-- Your objective --
In the entries below, every line that contains "justify" must be located and copied.

BEGIN

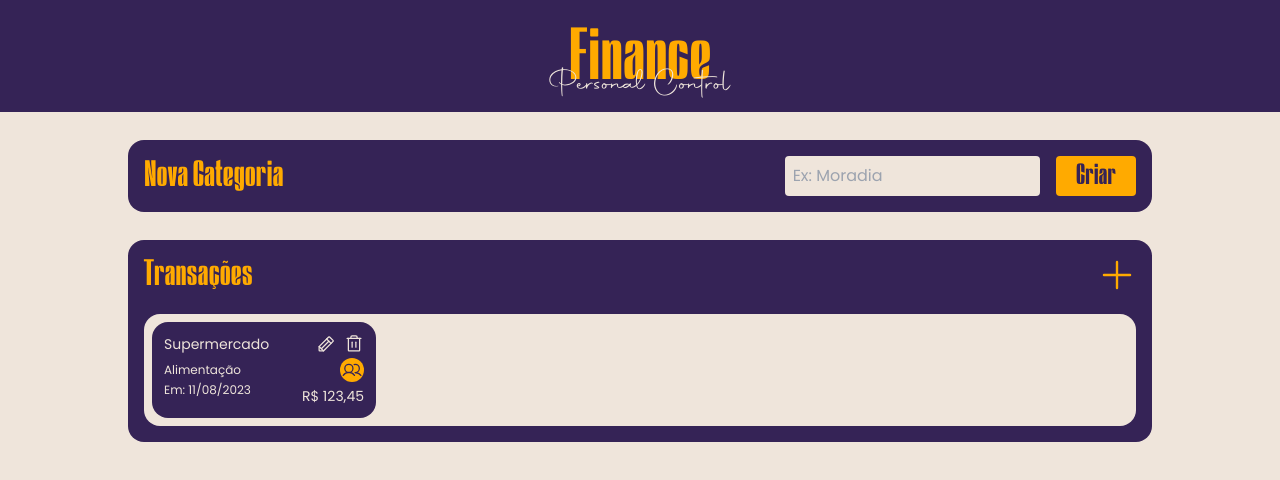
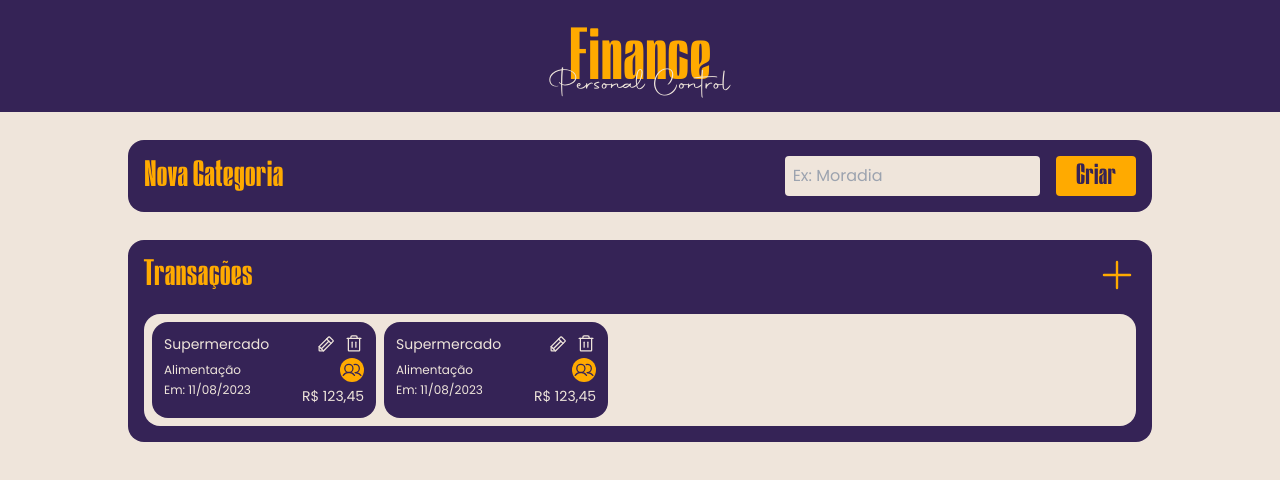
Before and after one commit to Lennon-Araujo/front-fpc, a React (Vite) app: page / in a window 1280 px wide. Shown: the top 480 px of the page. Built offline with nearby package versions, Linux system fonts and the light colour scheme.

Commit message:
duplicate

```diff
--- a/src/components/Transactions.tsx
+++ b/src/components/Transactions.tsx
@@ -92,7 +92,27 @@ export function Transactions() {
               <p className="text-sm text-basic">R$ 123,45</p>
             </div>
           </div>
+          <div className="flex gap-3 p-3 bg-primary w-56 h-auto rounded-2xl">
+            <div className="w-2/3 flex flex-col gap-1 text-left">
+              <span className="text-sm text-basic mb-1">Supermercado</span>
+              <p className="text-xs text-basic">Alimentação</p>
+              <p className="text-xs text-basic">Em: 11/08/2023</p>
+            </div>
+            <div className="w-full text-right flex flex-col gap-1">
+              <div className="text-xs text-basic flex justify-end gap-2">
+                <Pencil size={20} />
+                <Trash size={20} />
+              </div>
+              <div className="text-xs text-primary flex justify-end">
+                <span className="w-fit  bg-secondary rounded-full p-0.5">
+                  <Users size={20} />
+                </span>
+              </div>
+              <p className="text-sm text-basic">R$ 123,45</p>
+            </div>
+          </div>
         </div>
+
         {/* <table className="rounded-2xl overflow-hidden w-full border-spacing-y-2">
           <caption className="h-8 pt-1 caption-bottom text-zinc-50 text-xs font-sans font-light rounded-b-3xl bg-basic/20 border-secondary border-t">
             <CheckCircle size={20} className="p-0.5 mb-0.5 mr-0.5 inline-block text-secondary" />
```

END
BEGIN

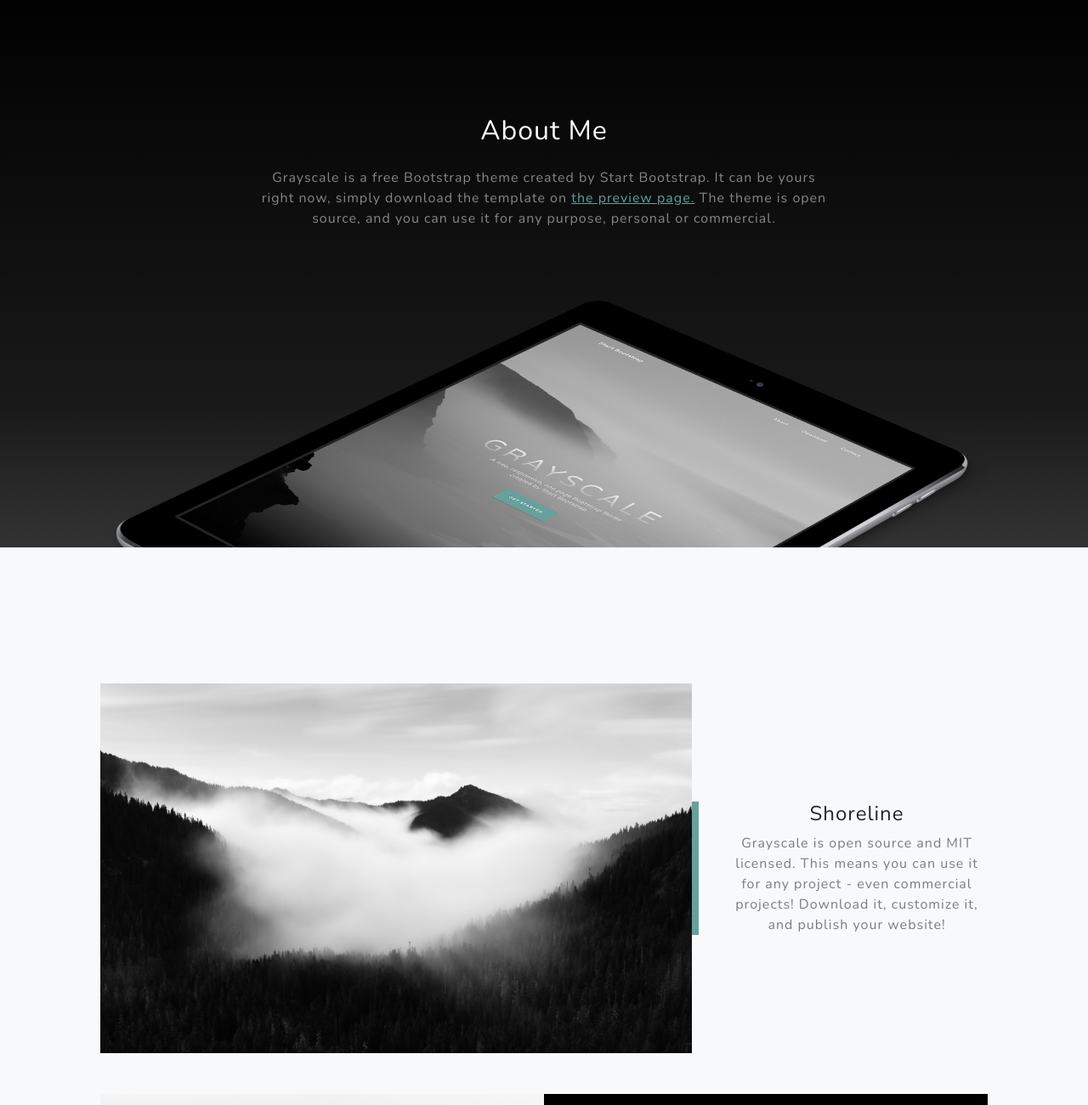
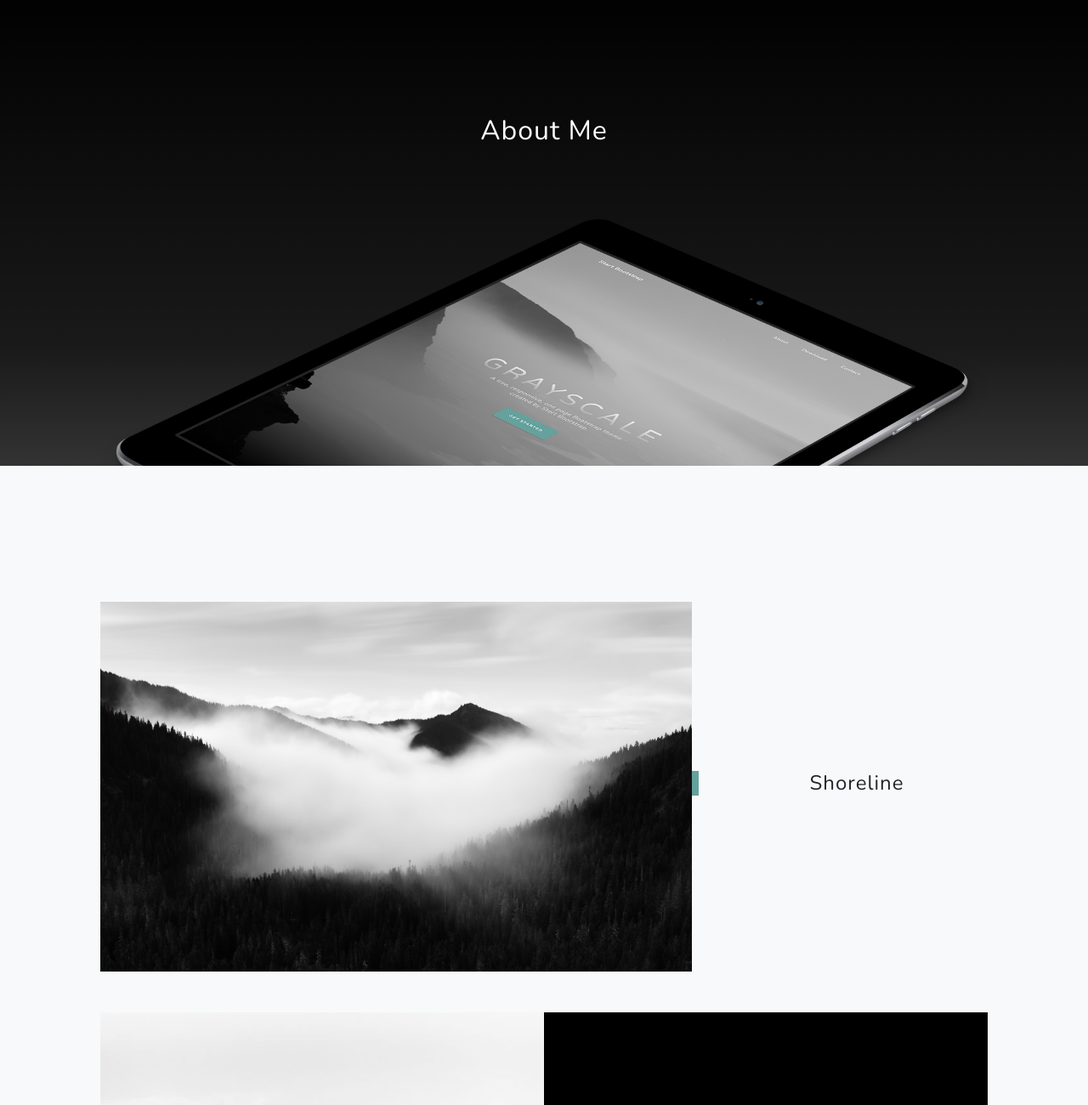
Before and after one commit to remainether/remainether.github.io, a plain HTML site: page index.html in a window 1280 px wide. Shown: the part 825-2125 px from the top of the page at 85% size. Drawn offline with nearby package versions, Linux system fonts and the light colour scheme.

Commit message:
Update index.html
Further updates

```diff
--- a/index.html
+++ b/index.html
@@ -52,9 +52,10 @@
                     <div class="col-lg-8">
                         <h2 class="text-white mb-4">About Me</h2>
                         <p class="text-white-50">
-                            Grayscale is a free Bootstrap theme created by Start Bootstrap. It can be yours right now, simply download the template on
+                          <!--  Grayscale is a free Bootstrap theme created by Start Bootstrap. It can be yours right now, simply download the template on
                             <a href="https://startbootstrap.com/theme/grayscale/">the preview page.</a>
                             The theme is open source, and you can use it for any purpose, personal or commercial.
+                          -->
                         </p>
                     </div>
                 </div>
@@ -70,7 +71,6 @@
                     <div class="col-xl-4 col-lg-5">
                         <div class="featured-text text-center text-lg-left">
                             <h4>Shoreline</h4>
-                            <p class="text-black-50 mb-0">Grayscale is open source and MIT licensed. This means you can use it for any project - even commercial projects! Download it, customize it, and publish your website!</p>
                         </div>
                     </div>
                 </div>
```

END
BEGIN

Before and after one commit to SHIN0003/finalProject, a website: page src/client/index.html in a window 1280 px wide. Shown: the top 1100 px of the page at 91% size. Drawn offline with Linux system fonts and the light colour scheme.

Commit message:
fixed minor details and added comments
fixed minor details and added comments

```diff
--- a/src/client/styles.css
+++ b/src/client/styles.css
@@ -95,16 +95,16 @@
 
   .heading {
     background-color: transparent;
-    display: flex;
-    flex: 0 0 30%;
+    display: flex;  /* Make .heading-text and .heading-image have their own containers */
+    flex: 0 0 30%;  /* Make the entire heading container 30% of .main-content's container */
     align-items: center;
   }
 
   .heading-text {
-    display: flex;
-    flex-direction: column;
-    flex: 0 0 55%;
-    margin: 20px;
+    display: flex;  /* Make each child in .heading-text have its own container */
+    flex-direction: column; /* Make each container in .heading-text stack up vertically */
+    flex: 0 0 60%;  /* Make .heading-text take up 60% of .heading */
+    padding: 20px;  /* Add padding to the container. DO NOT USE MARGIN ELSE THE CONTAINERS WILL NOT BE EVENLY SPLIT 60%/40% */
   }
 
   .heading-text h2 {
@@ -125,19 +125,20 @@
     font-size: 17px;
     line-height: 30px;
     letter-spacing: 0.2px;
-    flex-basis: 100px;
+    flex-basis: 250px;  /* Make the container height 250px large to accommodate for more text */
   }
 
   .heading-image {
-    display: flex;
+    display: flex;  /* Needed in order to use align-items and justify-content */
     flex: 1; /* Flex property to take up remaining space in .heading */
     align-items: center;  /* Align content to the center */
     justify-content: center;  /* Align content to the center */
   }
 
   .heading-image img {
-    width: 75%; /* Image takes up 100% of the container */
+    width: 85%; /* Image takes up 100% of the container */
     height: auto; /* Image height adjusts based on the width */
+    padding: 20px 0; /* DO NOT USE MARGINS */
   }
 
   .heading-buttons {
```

END

-- Response to the task --
+              <div className="text-xs text-basic flex justify-end gap-2">
+              <div className="text-xs text-primary flex justify-end">
+    display: flex;  /* Needed in order to use align-items and justify-content */
     justify-content: center;  /* Align content to the center */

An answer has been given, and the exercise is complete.